WHAT TO DO —
Every line below that contains "import" is to be copied.
Segment Open
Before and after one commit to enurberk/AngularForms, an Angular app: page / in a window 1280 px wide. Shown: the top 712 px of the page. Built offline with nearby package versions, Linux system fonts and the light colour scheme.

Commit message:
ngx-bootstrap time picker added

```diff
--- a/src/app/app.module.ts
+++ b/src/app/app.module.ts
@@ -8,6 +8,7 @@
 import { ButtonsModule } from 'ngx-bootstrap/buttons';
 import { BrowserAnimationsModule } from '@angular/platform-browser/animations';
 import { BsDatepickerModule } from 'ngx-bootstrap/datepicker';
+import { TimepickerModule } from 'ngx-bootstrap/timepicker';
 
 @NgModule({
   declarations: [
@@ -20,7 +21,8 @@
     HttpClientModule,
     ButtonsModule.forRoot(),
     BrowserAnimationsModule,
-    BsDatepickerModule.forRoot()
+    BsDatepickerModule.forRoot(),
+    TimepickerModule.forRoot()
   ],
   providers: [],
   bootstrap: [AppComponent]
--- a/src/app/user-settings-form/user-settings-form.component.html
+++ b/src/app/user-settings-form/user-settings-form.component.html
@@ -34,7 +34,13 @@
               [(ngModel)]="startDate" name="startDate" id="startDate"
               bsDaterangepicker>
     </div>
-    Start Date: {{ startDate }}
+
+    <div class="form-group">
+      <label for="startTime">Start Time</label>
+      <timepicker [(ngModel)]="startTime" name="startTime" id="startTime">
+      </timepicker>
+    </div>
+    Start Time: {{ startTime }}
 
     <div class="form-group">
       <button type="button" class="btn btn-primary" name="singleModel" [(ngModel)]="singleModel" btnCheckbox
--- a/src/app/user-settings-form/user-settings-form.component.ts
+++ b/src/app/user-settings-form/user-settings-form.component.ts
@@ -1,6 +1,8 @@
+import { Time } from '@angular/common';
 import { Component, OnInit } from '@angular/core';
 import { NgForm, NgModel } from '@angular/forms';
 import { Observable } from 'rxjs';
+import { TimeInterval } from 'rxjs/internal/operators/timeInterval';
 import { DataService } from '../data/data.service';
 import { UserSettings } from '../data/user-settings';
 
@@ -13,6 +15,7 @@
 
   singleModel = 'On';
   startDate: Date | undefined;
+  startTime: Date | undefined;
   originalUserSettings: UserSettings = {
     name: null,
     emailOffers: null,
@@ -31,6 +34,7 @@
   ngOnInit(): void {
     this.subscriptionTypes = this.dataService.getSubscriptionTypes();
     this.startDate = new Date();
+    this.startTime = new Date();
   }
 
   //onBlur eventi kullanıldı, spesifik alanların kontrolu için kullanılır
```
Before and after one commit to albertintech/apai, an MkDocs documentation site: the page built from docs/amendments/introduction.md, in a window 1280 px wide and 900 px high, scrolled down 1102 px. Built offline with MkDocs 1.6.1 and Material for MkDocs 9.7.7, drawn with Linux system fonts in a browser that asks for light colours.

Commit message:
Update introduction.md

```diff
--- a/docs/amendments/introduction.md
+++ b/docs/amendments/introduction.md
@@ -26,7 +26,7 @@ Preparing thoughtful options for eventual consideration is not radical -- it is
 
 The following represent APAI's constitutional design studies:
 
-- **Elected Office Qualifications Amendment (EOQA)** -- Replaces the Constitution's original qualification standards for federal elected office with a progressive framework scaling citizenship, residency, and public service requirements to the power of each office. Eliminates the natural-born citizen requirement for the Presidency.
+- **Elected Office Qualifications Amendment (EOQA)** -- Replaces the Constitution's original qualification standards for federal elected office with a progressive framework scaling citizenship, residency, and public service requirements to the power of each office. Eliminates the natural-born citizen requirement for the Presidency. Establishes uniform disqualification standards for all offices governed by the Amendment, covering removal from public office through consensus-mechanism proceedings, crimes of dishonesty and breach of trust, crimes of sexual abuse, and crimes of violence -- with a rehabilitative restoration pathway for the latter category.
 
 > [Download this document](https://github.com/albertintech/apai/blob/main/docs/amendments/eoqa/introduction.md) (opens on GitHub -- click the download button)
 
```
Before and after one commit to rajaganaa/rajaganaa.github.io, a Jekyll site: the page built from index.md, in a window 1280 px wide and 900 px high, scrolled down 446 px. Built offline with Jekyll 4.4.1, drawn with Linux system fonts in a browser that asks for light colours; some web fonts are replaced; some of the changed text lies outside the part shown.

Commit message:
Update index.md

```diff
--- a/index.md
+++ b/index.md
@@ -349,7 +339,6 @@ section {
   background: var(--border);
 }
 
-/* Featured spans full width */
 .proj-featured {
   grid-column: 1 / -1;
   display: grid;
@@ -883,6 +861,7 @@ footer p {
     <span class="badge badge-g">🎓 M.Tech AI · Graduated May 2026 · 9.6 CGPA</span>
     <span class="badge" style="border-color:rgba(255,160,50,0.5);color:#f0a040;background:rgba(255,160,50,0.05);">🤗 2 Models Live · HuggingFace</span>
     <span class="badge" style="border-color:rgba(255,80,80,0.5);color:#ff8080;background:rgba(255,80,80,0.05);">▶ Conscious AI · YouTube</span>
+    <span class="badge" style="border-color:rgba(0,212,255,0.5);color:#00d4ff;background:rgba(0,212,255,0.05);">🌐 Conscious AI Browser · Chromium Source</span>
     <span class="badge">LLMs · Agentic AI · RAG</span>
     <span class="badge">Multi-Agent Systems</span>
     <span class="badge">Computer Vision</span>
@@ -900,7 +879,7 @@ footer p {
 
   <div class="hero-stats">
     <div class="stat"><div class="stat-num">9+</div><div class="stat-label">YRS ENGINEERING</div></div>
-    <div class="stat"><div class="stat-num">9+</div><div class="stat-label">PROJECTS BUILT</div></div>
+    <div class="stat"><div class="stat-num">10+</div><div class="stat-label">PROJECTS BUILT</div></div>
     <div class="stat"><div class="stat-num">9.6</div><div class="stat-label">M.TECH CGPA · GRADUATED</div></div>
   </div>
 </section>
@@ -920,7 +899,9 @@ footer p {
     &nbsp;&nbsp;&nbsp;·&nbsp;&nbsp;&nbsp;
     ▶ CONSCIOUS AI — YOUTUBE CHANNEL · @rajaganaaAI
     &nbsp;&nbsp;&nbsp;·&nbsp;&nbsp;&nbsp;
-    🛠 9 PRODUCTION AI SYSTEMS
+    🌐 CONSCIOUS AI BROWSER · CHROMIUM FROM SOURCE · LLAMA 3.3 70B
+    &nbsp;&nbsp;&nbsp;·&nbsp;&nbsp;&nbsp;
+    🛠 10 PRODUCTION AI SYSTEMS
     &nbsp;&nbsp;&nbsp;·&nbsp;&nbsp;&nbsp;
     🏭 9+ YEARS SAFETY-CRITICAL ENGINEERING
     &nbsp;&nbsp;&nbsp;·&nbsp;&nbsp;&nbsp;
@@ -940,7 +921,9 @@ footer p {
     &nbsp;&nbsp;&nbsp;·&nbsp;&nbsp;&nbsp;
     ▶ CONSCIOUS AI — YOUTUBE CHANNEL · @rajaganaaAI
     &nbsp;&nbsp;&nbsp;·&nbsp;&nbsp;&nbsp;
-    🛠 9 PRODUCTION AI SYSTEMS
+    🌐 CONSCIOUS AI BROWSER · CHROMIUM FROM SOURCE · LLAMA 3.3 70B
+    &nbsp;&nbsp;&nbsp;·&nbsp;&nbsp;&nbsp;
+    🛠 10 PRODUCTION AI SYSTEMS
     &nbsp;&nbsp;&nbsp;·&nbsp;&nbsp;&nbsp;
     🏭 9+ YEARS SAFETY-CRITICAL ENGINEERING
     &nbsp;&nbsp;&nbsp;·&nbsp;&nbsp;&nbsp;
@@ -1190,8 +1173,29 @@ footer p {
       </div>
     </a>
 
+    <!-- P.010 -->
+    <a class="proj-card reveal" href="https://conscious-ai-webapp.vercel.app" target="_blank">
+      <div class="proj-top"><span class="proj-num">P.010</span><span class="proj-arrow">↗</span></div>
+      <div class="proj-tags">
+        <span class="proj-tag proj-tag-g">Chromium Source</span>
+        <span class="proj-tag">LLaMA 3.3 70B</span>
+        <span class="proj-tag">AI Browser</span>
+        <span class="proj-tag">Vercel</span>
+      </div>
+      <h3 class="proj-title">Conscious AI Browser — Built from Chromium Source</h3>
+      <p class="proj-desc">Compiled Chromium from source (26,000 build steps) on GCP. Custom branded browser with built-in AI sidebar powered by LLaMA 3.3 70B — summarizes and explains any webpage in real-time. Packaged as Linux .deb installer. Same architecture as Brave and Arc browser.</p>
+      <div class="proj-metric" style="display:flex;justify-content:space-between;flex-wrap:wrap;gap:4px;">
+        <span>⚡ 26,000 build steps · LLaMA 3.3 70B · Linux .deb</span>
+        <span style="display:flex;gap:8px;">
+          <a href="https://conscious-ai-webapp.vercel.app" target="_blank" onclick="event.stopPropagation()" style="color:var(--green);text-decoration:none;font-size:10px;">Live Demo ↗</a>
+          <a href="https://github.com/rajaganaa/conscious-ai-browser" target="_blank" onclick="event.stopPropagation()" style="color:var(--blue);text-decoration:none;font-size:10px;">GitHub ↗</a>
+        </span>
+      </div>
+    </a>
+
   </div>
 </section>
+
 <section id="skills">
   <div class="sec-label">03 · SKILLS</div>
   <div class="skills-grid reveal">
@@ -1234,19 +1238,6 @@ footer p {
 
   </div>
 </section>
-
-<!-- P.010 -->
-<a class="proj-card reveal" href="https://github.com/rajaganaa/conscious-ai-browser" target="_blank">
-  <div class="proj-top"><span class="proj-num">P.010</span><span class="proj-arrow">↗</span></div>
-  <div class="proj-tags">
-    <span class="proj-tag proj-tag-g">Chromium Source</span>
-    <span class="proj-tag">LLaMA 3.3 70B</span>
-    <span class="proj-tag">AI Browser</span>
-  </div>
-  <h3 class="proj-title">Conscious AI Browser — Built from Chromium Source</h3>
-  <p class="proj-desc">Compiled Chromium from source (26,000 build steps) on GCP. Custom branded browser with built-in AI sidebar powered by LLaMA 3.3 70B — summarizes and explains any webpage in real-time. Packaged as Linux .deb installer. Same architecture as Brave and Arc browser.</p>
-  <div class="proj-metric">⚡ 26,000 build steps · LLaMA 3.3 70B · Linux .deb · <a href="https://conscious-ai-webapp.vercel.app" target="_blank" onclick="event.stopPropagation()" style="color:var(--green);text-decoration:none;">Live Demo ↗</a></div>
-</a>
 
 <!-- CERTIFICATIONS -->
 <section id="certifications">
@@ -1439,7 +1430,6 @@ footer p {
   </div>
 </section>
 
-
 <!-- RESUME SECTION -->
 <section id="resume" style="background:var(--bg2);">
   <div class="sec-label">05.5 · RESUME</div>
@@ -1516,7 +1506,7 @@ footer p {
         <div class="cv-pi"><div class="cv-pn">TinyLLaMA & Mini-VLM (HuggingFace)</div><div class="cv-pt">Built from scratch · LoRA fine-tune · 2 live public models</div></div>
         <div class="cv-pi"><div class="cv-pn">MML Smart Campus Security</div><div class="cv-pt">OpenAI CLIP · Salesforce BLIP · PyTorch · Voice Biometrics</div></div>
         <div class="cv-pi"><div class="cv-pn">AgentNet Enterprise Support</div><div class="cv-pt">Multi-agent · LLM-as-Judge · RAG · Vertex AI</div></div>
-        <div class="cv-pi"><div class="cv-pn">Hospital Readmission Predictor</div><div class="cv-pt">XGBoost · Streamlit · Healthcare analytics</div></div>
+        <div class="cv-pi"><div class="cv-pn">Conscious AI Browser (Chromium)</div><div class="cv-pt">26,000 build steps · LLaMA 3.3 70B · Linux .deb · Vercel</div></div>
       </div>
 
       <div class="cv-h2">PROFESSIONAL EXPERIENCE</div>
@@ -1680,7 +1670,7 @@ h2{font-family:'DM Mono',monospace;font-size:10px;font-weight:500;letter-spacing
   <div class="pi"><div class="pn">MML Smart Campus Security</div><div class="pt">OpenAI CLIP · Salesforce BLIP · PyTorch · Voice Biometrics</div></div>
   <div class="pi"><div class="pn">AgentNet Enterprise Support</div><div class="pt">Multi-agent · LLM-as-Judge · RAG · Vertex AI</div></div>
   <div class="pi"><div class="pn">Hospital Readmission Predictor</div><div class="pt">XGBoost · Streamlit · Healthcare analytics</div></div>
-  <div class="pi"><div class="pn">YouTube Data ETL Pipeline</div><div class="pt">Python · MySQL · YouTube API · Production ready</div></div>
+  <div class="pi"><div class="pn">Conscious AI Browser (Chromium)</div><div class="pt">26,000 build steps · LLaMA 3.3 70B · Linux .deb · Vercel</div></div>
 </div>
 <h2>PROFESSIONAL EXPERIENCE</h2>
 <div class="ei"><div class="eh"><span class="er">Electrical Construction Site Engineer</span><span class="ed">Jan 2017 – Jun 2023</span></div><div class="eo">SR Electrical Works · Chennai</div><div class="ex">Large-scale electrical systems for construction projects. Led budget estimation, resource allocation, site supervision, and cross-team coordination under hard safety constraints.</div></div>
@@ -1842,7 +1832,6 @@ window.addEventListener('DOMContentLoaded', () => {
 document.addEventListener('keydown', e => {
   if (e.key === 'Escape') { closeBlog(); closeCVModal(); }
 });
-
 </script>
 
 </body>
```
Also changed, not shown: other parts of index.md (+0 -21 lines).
Segment Closed
RESPONSE BOX —
 import { ButtonsModule } from 'ngx-bootstrap/buttons';
 import { BrowserAnimationsModule } from '@angular/platform-browser/animations';
 import { BsDatepickerModule } from 'ngx-bootstrap/datepicker';
+import { TimepickerModule } from 'ngx-bootstrap/timepicker';
+import { Time } from '@angular/common';
 import { Component, OnInit } from '@angular/core';
 import { NgForm, NgModel } from '@angular/forms';
 import { Observable } from 'rxjs';
+import { TimeInterval } from 'rxjs/internal/operators/timeInterval';
 import { DataService } from '../data/data.service';
 import { UserSettings } from '../data/user-settings';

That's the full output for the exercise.